In the event of a complete power failure in a Colorado casino, all table games must be shut down until power is restored or if the establishment is equipped with a backup generator. Failure to do so can result in hefty fines. In addition, Colorado is requiring that all casinos have digital cameras in place by Jan. 1, 2024. Analog cameras will no longer be allowed for all gaming activities.
Casinos are regulated at either the state-level or by a tribal gaming authority. In many places where gaming is common, security cameras are now required by law to always track gaming tables and dealers. Consequently, casinos must keep a record of any incidents or violations recorded on video.
The gambling capital of the United States -- Las Vegas – is setting the pace, as the state of Nevada has set strict regulations on security operations for gaming facilities. For example, surveillance systems in casinos with annual gross gaming revenue of $15 million or more are required to be maintained and operated from a surveillance room.

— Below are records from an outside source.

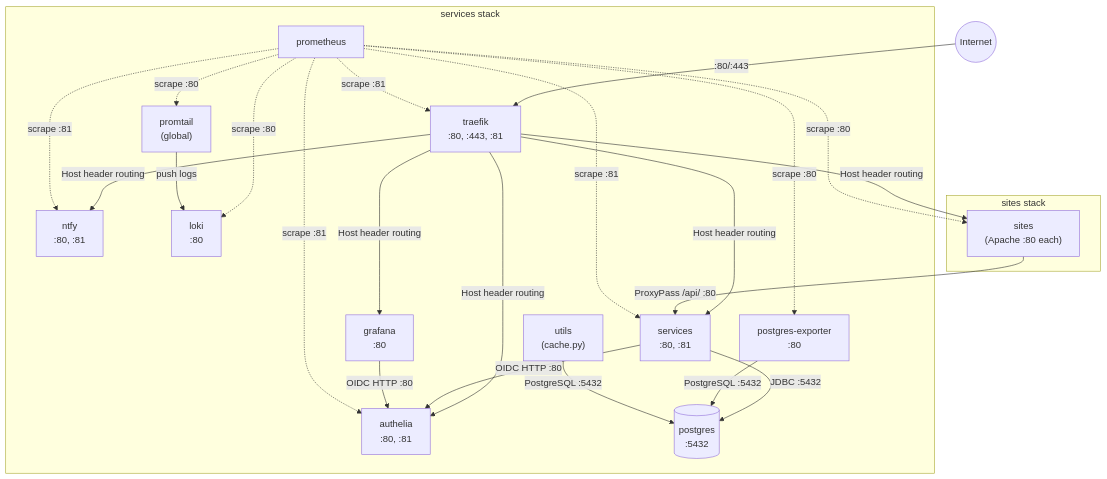
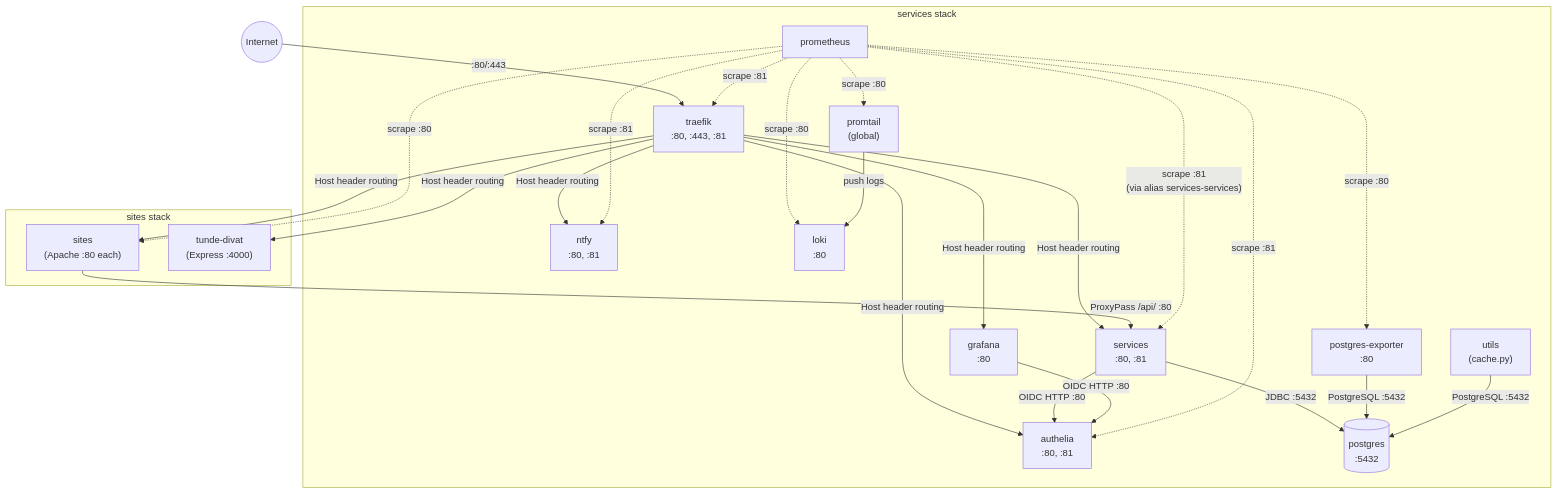
Before and after one commit to outsideworx/.kiro: the diagram in prompts/outsideworx/networking.md, drawn with Mermaid. The commit also changed other lines of this file and 9 other files, not shown here.

````diff
--- a/prompts/outsideworx/networking.md
+++ b/prompts/outsideworx/networking.md
@@ -102,47 +102,49 @@
 ```mermaid
 graph TB
     Internet((Internet))
 
     subgraph services stack
         traefik["traefik\n:80, :443, :81"]
         authelia["authelia\n:80, :81"]
         grafana["grafana\n:80"]
         ntfy["ntfy\n:80, :81"]
         services["services\n:80, :81"]
         postgres[("postgres\n:5432")]
         postgres_exporter["postgres-exporter\n:80"]
         utils["utils\n(cache.py)"]
         prometheus["prometheus"]
         promtail["promtail\n(global)"]
         loki["loki\n:80"]
     end
 
     subgraph sites stack
         sites["sites\n(Apache :80 each)"]
+        tunde["tunde-divat\n(Express :4000)"]
     end
 
     Internet -->|":80/:443"| traefik
     traefik -->|"Host header routing"| authelia
     traefik -->|"Host header routing"| grafana
     traefik -->|"Host header routing"| ntfy
     traefik -->|"Host header routing"| services
     traefik -->|"Host header routing"| sites
+    traefik -->|"Host header routing"| tunde
 
     services -->|"JDBC :5432"| postgres
     services -->|"OIDC HTTP :80"| authelia
     grafana -->|"OIDC HTTP :80"| authelia
     sites -->|"ProxyPass /api/ :80"| services
     postgres_exporter -->|"PostgreSQL :5432"| postgres
     utils -->|"PostgreSQL :5432"| postgres
 
     prometheus -.->|"scrape :81"| authelia
     prometheus -.->|"scrape :80"| loki
     prometheus -.->|"scrape :81"| ntfy
     prometheus -.->|"scrape :80"| postgres_exporter
     prometheus -.->|"scrape :80"| promtail
-    prometheus -.->|"scrape :81"| services
+    prometheus -.->|"scrape :81\n(via alias services-services)"| services
     prometheus -.->|"scrape :81"| traefik
     prometheus -.->|"scrape :80"| sites
 
     promtail -->|"push logs"| loki
 ```
````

This would not be possible without a VMS that can integrate with hundreds of cameras simultaneously. Another Nevada regulation states that all DVR equipment must be capable of recording at a minimum of 30 images per second, full screen, in real time; and the footage must be stored for at least seven days.
These regulations make it difficult for gaming facilities to fall behind on technology updates and with Las Vegas being a huge player in the casino industry, other American casinos are following suit.
Using In-camera Analytics to Save on Video Storage
Every casino has to comply with strict retention requirements in part because forensic examination and maintaining a clear chain of custody are extremely important. For example, the We-Ko-Pa Casino Resort in Arizona has a one-week minimum retention rate with some cameras keeping video for 30 days.
With more than 800 Hanwha Techwin cameras installed, the casino is required to store massive amounts of data. Currently, they have 500 terabytes (TB) of redundant ZFS-based network storage.
To reduce the amount needed for video surveillance footage, they use motion-based high/low recording to maximize storage. If no motion is detected in a frame, the camera is set up to record at very low quality and low frame rate. If the camera detects motion, then the recording automatically shifts to high-quality mode.
All casinos want to create a carefree environment where guests can enjoy gambling in a safe environment. Smart casinos know that smart video surveillance technology is an important investment that will pay off significantly over time by reducing thefts, increasing traffic and, ultimately, increasing their revenues.
This article originally appeared in the July / August 2022 issue of Security Today.